START SOURCE MATERIAL

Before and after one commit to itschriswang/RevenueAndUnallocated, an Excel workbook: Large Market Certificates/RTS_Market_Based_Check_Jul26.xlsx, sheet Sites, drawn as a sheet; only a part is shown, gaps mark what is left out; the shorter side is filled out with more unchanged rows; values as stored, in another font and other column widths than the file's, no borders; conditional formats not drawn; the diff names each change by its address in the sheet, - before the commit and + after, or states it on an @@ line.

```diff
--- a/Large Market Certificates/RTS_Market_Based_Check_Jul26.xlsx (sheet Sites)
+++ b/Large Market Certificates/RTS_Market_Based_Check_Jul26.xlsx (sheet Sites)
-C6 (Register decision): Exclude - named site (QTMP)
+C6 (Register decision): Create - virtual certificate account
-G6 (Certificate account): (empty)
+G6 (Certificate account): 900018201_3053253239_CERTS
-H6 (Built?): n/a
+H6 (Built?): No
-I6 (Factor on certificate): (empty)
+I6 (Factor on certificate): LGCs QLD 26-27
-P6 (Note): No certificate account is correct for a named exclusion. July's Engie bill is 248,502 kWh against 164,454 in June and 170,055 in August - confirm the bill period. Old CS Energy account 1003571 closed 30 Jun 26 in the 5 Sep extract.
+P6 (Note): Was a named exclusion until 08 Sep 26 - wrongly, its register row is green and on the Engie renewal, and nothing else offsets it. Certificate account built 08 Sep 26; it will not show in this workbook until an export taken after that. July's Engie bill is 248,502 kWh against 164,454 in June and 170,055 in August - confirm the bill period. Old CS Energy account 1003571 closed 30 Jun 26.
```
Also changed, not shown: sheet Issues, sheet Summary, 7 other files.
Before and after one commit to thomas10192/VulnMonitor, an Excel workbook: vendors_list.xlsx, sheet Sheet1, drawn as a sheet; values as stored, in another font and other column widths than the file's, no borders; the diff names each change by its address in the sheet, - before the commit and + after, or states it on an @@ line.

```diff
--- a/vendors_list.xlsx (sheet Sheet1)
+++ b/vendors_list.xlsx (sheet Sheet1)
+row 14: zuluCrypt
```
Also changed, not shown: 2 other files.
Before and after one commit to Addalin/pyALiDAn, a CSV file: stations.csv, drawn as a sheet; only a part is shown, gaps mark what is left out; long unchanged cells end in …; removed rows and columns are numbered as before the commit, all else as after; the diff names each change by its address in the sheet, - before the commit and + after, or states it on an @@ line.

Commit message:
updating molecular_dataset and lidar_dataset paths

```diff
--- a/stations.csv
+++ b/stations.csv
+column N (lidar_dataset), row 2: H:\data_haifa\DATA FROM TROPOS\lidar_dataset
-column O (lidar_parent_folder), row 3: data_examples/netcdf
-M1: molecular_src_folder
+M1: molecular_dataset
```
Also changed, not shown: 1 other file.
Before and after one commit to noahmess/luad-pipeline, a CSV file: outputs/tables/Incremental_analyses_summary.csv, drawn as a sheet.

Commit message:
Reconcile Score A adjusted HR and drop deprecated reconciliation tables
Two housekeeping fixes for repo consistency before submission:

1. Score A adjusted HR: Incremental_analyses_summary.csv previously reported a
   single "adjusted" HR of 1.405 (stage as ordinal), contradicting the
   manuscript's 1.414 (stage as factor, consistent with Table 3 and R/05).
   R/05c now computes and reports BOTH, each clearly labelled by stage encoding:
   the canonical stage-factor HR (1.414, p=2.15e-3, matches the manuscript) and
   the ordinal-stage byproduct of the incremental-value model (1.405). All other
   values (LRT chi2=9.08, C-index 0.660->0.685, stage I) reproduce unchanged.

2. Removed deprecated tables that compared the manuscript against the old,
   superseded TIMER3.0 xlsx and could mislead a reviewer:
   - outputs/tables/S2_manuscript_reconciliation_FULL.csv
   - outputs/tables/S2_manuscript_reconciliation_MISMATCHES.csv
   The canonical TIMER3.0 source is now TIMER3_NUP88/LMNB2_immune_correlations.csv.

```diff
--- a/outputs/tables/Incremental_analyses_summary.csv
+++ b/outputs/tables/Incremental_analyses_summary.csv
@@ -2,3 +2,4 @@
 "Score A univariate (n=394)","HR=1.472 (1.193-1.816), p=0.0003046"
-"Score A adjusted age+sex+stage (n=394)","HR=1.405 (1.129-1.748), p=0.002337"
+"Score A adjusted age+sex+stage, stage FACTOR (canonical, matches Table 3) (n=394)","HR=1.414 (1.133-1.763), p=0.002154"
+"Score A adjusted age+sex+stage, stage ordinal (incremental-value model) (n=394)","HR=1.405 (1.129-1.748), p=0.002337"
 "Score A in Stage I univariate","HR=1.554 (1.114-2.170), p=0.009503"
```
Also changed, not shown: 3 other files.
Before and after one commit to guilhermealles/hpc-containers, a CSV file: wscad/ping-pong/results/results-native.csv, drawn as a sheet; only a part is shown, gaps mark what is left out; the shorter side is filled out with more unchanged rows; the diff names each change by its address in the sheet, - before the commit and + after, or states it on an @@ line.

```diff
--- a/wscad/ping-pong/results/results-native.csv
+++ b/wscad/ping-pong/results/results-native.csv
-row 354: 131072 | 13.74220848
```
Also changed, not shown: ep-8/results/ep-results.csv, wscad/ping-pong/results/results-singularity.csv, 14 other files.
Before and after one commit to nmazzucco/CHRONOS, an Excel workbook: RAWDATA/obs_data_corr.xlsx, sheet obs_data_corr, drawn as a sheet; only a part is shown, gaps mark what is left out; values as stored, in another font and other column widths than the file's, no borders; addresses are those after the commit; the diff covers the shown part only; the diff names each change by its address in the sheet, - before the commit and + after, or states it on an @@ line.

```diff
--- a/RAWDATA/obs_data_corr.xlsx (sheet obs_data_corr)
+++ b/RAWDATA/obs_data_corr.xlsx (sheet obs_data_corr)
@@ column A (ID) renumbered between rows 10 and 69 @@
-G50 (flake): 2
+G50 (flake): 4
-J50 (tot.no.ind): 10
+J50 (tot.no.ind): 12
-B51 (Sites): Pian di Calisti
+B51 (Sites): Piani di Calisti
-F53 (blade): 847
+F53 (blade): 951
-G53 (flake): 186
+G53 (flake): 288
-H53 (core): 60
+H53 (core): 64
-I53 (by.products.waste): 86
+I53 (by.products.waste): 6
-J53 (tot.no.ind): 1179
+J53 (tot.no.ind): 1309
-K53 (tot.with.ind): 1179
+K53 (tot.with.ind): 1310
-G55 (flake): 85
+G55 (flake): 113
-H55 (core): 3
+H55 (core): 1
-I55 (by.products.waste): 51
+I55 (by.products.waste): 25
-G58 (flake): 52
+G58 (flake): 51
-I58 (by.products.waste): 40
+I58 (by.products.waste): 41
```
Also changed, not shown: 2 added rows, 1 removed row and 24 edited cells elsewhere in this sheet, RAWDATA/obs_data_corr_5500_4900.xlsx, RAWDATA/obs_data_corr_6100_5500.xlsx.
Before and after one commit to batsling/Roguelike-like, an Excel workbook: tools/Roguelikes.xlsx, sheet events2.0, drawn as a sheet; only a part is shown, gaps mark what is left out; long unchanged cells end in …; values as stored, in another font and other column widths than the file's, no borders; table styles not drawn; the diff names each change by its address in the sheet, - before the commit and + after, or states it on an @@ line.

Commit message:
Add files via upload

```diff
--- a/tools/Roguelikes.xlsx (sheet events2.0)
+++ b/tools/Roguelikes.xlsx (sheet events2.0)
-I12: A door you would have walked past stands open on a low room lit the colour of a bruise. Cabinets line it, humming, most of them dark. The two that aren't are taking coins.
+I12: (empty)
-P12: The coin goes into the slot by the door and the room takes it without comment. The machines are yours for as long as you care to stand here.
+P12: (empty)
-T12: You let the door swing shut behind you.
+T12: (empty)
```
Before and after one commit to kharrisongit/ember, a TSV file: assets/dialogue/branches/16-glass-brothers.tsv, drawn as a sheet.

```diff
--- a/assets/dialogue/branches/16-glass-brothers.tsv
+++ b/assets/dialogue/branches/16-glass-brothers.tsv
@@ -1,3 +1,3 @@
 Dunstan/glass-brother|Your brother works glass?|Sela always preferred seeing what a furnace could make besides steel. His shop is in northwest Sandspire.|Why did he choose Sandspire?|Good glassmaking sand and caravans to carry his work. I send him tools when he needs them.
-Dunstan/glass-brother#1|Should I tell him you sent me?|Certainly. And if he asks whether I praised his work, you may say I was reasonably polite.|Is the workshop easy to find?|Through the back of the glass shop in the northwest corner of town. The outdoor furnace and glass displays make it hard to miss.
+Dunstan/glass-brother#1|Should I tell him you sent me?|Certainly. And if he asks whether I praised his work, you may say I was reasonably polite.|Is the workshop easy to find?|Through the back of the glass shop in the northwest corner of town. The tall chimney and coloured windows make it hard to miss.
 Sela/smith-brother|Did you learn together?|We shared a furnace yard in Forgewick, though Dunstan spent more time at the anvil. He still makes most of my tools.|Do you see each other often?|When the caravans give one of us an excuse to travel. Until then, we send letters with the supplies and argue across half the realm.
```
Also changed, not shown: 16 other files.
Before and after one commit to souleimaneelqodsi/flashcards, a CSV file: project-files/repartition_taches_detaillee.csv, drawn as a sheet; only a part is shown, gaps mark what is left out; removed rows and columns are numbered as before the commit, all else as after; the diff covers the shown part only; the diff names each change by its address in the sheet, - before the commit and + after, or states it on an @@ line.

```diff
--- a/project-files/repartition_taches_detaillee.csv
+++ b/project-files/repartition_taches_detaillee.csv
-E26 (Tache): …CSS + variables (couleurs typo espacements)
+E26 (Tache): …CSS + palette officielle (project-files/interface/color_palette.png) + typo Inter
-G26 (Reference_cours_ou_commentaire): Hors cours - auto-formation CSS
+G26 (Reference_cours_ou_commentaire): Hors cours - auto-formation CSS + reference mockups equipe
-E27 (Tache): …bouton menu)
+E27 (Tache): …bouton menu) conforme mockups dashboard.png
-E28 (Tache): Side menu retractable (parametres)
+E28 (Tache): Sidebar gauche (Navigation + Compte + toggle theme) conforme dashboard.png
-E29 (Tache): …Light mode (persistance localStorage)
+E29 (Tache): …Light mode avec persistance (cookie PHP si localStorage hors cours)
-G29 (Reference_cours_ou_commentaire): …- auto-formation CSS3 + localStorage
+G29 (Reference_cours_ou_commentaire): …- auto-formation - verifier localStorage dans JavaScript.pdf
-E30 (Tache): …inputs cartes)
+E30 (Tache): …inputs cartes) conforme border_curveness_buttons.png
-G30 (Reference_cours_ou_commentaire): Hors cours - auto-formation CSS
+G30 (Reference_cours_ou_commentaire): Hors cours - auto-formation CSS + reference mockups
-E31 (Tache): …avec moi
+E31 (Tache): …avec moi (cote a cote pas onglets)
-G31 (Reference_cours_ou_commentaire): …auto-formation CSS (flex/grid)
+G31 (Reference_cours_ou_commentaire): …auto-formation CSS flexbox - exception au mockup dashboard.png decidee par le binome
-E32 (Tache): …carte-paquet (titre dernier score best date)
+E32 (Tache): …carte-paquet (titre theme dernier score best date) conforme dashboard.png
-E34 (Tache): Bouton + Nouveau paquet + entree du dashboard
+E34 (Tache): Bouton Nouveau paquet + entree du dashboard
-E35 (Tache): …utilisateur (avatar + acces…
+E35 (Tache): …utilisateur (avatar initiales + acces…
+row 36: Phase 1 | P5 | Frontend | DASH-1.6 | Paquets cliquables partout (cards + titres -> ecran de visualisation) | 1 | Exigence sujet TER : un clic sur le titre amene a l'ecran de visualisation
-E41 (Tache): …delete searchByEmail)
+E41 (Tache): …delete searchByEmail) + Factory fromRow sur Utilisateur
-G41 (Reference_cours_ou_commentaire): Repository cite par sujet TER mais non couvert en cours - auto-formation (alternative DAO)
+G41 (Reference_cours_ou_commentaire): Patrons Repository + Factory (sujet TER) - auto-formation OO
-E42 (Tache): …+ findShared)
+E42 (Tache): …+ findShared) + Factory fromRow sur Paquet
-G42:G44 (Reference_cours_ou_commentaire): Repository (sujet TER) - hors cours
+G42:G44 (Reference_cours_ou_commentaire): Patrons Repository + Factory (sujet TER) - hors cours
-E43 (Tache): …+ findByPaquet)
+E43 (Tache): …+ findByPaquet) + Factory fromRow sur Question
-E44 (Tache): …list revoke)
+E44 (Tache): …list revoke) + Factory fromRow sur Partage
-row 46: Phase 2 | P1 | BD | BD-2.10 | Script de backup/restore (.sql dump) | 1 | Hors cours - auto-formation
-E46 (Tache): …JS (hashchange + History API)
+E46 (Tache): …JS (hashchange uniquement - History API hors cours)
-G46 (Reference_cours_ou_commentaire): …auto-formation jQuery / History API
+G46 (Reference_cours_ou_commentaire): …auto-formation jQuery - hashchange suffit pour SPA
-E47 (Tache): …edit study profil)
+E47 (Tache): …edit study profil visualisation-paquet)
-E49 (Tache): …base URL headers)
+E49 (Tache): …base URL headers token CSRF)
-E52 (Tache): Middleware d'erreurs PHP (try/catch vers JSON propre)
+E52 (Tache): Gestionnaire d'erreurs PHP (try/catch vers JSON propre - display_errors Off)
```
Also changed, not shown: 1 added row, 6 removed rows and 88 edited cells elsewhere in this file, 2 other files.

END SOURCE MATERIAL

EXERCISE = Copy out every line of the listing where the word "could" occurs.

ANSWER SPACE =
   superseded TIMER3.0 xlsx and could mislead a reviewer:
 Dunstan/glass-brother|Your brother works glass?|Sela always preferred seeing what a furnace could make besides steel. His shop is in northwest Sandspire.|Why did he choose Sandspire?|Good glassmaking sand and caravans to carry his work. I send him tools when he needs them.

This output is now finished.